Symmetry, rather, is more our thing. For example, we’re more attracted to symmetrical faces because, scientists tell us, a symmetry indicates stronger, healthier DNA. Studies have also shown that babies will gaze longer at pictures of symmetric faces than asymmetric ones. Researchers have done experiments in which they created a composite of several faces to create one that looks very symmetrical. A panel of judges found the composites more attractive than the individual photos they were created with.
So that got me thinking: am I a freak of nature for loving asymmetrical styles (though others are presumably just as freaky, judging by the number of off-shoulder looks available)? And how is it that such tops and dresses also strike me as rather flattering? I certainly wouldn’t have been surprised if it were nothing more than self-delusion.
But I did want to get to the bottom of it, so I emailed Audrey Lustig, a perception specialist whose writing I was super excited to come across previously on topics including color, V-necks and vertical versus horizontal stripes. She told me about a recent paper that showed women care less about symmetry than men.
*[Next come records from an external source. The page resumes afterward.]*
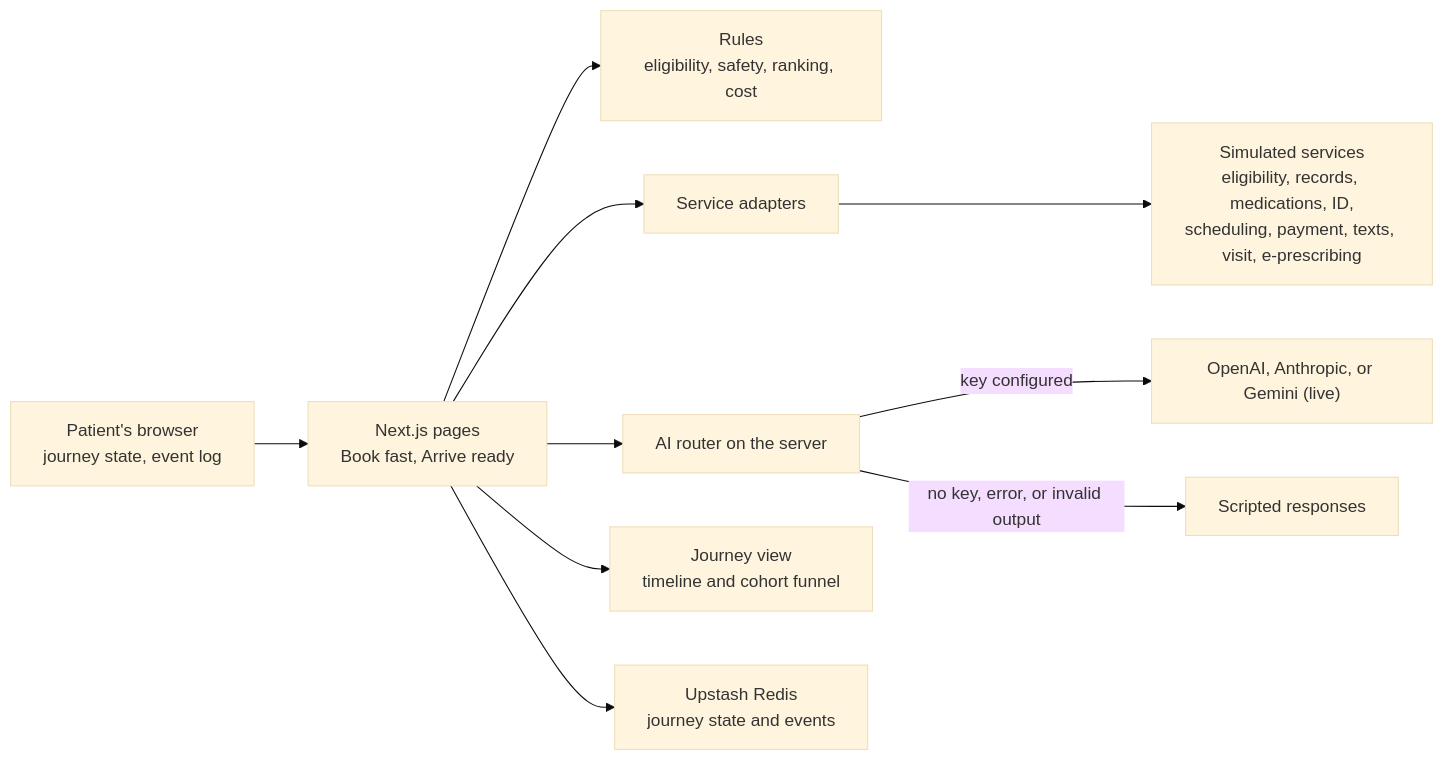
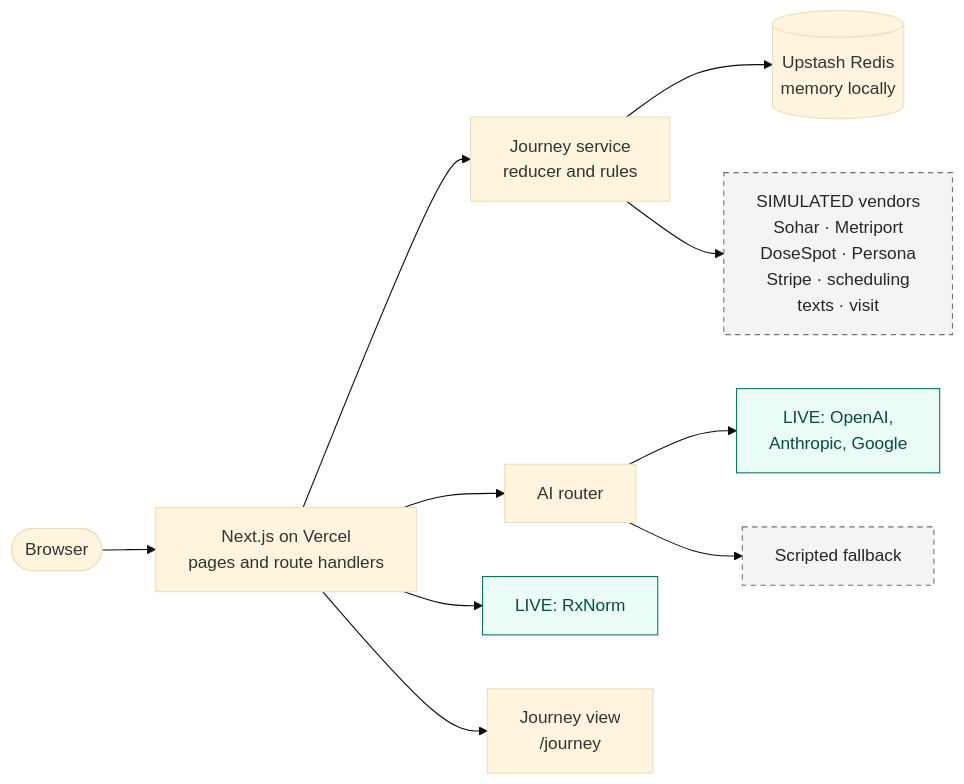
The sixth of 8 diagrams in docs/ARCHITECTURE.md (emeka-flourish/legion-onboarding), drawn with Mermaid (base theme) before and after one commit. The commit also changed other lines of this file and 11 other files, not shown here.

````diff
--- a/docs/ARCHITECTURE.md
+++ b/docs/ARCHITECTURE.md
@@ -20,12 +176,16 @@
 ```mermaid
 flowchart LR
-  B["Patient's browser<br/>journey state, event log"] --> UI["Next.js pages<br/>Book fast, Arrive ready"]
-  UI --> R["Rules<br/>eligibility, safety, ranking, cost"]
-  UI --> AD["Service adapters"]
-  AD --> SIM["Simulated services<br/>eligibility, records, medications, ID,<br/>scheduling, payment, texts, visit, e-prescribing"]
-  UI --> AI["AI router on the server"]
-  AI -->|"key configured"| C["OpenAI, Anthropic, or Gemini (live)"]
-  AI -->|"no key, error, or invalid output"| S["Scripted responses"]
-  UI --> J["Journey view<br/>timeline and cohort funnel"]
-  UI --> DB["Upstash Redis<br/>journey state and events"]
+  B(["Browser"]) --> N["Next.js on Vercel<br/>pages and route handlers"]
+  N --> JS["Journey service<br/>reducer and rules"]
+  JS --> ST[("Upstash Redis<br/>memory locally")]
+  JS --> SIM["SIMULATED vendors<br/>Sohar · Metriport<br/>DoseSpot · Persona<br/>Stripe · scheduling<br/>texts · visit"]
+  N --> AI["AI router"]
+  AI --> LLM["LIVE: OpenAI,<br/>Anthropic, Google"]
+  AI --> SC["Scripted fallback"]
+  N --> RX["LIVE: RxNorm"]
+  N --> JV["Journey view<br/>/journey"]
+  classDef sim fill:#f4f4f5,stroke:#71717a,stroke-dasharray:5 4,color:#27272a
+  classDef live fill:#ecfdf5,stroke:#047857,color:#064e3b
+  class SIM,SC sim
+  class LLM,RX live
 ```
````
That could certainly be part of the explanation. Maybe we’re running around thinking we look fetching in our asymmetrical dresses and dudes aren’t feeling it at all. At the same time I do wonder if they really care or notice? I recently asked by husband what he thought the body-hugging one-shouldered Herve Leger number a friend was wearing the previous evening and he said: “If you put a gun to my head I couldn’t describe it.” (Though he may have feared it was a trap! Poor husbands, can’t win.)
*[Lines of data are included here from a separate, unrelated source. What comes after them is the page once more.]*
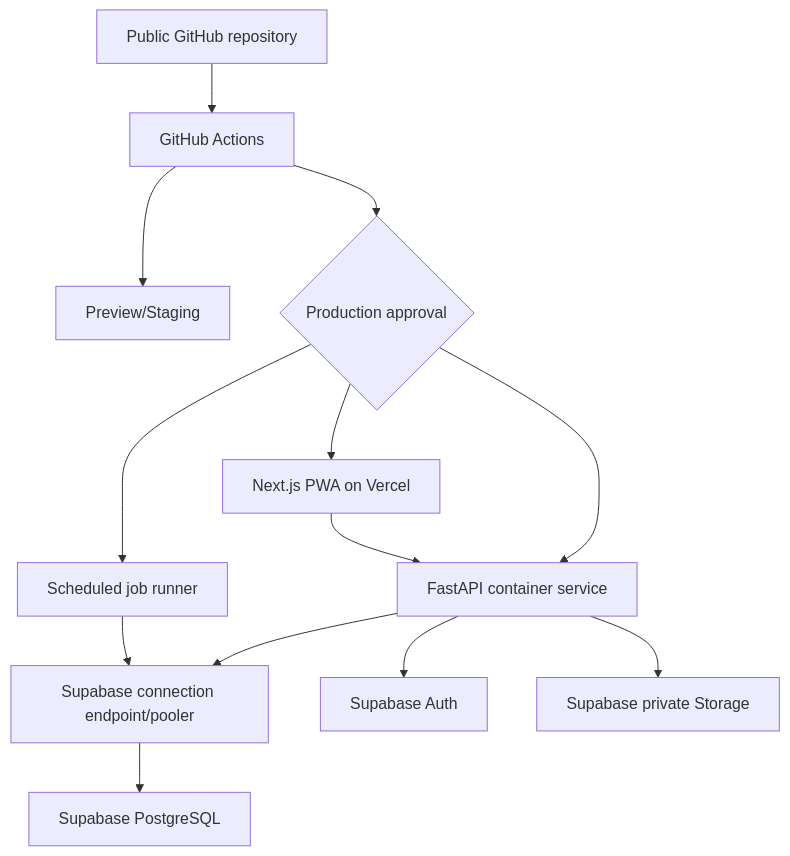
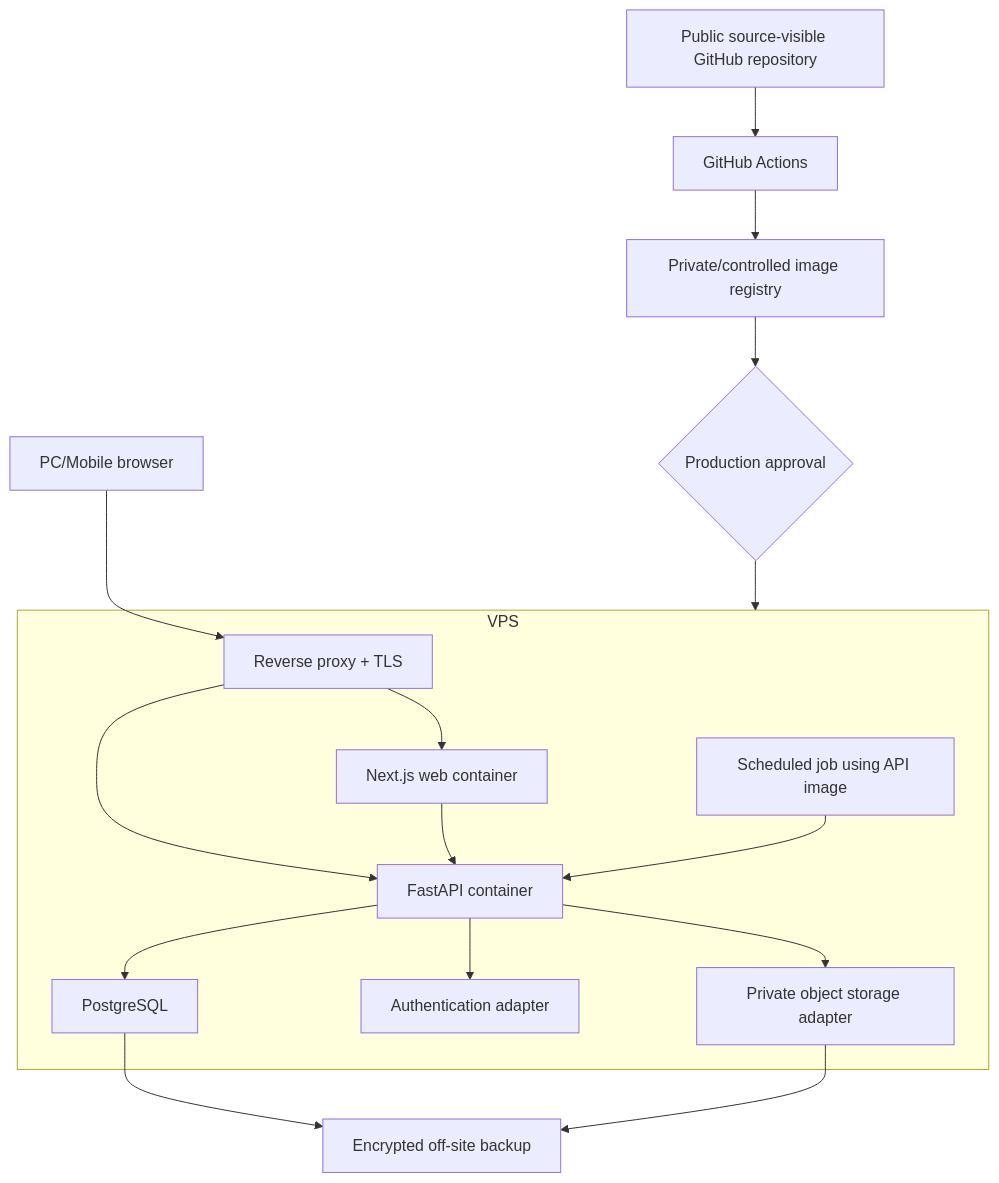
One commit to nguyentan510/RubikStock changed the diagram in docs/02-architecture/DEPLOYMENT_ARCHITECTURE.md. Above: the diagram before and after it, drawn with Mermaid. The commit also changed other lines of this file and 55 other files, not shown here.

````diff
--- a/docs/02-architecture/DEPLOYMENT_ARCHITECTURE.md
+++ b/docs/02-architecture/DEPLOYMENT_ARCHITECTURE.md
@@ -9,15 +9,19 @@
 ```mermaid
 flowchart TB
-    GitHub["Public GitHub repository"] --> CI["GitHub Actions"]
-    CI --> Preview["Preview/Staging"]
-    CI --> Approval{"Production approval"}
-    Approval --> Web["Next.js PWA on Vercel"]
-    Approval --> API["FastAPI container service"]
-    Approval --> Job["Scheduled job runner"]
-    Web --> API
-    API --> Pool["Supabase connection endpoint/pooler"]
-    Job --> Pool
-    Pool --> PG["Supabase PostgreSQL"]
-    API --> Auth["Supabase Auth"]
-    API --> Storage["Supabase private Storage"]
+    GitHub["Public source-visible GitHub repository"] --> CI["GitHub Actions"]
+    CI --> Registry["Private/controlled image registry"]
+    Registry --> Approval{"Production approval"}
+    Approval --> VPS["Linux VPS"]
+    Client["PC/Mobile browser"] --> Proxy["Reverse proxy + TLS"]
+    subgraph VPS
+        Proxy --> Web["Next.js web container"]
+        Proxy --> API["FastAPI container"]
+        Web --> API
+        Job["Scheduled job using API image"] --> API
+        API --> PG["PostgreSQL"]
+        API --> Auth["Authentication adapter"]
+        API --> Storage["Private object storage adapter"]
+    end
+    PG --> Backup["Encrypted off-site backup"]
+    Storage --> Backup
 ```
````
Another explanation could be that an asymmetrical neckline (or elsewhere on the body), has a slimming effect. If you have broad shoulders and you wear, say, a boat-neck top, it will exaggerate width across your clavicle. But an asymmetrical cut takes the eye downward creating the perception of a norrower torso. I couldn’t find any scientific studies looking at this specifically, so if you happen to know of one I’d love to hear about it! I did, however, find plenty of sites that mentioned the phenomenon, and it makes a lot of sense, no?
It also seems to call into question the idea that the strapless, A-line dress is the most universally flattering, which is apparently quite controversial in certain circles. A strapless dress, after all, often cuts straight across the top of the chest. We’ll just have to explore that one next, won’t we?